WORK INSTRUCTIONS>
In the entries below, find the lines with the word "message" and copy them.
___ SOURCE DATA
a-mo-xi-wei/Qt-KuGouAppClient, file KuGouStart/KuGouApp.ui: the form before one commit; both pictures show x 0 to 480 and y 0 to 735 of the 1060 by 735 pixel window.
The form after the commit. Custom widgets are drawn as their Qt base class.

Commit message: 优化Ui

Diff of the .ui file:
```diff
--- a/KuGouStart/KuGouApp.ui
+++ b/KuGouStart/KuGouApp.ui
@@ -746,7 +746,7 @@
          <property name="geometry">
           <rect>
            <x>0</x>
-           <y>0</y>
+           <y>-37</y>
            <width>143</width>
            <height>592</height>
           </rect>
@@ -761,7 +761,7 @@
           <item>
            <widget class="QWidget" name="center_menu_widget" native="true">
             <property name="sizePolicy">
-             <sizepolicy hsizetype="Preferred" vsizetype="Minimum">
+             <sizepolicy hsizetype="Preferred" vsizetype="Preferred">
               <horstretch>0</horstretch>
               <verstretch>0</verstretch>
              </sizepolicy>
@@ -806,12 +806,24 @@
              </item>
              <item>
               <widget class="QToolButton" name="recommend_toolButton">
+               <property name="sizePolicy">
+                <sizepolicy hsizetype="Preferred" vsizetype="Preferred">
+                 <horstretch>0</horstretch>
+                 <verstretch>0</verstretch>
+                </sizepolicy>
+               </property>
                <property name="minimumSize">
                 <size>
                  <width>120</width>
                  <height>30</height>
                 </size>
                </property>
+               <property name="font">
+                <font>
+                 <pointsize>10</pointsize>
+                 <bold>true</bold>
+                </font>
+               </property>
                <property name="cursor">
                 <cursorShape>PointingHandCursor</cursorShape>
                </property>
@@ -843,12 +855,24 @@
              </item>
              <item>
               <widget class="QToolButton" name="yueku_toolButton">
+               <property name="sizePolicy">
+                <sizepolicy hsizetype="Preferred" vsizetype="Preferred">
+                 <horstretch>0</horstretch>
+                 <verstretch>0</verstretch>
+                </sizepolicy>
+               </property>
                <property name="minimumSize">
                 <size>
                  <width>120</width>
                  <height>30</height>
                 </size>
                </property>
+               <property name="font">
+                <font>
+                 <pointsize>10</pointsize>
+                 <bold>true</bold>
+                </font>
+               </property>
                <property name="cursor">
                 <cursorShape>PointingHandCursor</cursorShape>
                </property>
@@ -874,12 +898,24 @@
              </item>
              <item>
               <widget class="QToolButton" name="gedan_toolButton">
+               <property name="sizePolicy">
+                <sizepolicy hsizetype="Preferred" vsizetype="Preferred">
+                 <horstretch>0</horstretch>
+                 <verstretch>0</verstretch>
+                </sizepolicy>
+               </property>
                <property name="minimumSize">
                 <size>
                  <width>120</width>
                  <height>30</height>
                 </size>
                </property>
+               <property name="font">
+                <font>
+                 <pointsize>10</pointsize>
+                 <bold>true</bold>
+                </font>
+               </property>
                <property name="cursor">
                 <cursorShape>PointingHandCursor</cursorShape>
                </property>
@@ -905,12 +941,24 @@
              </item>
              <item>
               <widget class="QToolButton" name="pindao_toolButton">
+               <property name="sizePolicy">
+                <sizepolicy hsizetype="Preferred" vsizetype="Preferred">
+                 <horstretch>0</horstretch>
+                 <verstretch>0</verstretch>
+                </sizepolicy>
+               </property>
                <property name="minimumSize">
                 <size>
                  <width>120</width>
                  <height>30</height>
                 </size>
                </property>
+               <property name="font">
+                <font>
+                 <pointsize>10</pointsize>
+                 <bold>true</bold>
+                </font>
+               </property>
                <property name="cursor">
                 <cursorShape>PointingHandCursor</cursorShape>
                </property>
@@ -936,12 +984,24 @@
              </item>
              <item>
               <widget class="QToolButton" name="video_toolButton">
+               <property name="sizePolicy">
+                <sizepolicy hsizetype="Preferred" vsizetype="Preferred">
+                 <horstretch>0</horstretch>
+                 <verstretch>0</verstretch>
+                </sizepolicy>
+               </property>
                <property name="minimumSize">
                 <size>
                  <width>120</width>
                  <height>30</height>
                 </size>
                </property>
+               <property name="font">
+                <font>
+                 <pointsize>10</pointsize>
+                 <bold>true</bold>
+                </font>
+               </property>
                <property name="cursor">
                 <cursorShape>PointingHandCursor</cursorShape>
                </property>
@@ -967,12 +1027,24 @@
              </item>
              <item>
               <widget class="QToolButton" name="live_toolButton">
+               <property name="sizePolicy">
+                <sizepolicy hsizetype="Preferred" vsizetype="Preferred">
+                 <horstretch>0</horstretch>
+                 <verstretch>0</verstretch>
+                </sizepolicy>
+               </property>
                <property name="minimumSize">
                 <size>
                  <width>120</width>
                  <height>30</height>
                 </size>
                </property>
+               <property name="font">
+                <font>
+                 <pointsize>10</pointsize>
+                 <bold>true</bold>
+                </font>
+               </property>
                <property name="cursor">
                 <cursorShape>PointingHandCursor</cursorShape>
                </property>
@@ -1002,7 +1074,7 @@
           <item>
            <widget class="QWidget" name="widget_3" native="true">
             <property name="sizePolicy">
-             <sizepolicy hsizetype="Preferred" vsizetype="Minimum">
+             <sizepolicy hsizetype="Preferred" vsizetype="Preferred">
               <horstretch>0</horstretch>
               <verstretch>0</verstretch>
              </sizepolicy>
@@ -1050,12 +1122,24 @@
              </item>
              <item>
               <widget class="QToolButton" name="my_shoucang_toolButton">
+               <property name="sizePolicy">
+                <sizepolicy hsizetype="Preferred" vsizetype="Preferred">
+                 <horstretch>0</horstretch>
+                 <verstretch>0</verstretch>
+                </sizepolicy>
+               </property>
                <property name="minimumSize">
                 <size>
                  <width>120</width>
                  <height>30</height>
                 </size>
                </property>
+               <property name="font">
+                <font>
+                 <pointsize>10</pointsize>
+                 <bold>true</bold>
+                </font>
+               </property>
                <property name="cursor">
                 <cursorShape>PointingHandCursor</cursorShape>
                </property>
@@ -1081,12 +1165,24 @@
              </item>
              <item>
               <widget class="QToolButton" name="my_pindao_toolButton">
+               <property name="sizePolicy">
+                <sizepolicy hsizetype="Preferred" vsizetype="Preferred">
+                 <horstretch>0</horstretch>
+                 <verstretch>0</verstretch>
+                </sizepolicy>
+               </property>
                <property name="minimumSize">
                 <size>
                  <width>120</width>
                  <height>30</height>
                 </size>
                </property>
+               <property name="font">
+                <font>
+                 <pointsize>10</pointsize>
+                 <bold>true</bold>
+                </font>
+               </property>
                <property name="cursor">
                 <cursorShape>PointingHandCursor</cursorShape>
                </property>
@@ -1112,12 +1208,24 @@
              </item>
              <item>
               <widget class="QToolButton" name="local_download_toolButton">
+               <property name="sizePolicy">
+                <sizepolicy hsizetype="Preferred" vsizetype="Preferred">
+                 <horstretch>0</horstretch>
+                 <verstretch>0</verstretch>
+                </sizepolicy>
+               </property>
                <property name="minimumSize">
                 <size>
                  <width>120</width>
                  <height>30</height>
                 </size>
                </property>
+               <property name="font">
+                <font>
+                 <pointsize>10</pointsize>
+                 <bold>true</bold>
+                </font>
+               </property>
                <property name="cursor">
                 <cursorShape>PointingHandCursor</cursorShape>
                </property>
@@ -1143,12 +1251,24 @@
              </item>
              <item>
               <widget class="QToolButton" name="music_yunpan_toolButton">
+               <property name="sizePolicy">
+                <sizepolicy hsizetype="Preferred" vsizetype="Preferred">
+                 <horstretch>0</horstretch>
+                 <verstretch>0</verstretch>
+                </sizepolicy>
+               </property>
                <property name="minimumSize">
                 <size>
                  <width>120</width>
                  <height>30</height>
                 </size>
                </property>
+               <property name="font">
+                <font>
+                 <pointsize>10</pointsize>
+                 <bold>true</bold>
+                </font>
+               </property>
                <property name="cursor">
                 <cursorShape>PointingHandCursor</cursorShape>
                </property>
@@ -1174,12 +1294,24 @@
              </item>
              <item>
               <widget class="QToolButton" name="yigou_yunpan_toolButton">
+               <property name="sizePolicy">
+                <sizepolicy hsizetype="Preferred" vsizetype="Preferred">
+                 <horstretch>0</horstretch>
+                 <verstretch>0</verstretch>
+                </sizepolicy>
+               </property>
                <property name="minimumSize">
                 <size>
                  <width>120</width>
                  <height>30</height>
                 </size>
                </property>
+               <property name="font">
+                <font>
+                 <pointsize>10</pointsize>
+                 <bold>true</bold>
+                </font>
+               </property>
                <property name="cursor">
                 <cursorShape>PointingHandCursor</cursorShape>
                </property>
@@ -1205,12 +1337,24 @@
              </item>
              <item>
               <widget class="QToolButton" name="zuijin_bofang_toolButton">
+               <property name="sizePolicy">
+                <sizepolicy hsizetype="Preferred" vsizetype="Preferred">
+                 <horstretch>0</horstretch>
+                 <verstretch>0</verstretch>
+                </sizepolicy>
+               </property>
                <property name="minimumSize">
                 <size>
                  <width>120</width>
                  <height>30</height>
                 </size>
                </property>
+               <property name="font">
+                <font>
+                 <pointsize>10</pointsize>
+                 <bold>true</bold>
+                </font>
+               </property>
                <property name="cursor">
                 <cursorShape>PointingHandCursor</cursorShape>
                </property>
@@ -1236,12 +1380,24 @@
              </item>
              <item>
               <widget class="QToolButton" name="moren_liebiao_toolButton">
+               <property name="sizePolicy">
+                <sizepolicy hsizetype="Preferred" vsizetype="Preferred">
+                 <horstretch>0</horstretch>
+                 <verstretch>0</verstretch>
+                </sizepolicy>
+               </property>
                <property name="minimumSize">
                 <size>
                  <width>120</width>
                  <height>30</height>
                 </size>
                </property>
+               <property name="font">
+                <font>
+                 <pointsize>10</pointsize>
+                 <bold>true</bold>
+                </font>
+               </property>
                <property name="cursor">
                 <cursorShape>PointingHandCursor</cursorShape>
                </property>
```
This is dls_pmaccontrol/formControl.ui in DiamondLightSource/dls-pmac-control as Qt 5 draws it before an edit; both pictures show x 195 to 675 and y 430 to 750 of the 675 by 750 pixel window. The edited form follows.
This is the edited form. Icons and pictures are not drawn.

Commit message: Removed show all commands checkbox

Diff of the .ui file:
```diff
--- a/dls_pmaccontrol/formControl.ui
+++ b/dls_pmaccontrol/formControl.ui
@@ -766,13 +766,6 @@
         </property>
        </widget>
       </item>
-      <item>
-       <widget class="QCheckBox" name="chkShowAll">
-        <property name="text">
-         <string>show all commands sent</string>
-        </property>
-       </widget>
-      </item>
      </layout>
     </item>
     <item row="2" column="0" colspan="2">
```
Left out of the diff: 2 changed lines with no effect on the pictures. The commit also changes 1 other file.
______
EXERCISE SOLUTION>
Commit message: 优化Ui
Commit message: Removed show all commands checkbox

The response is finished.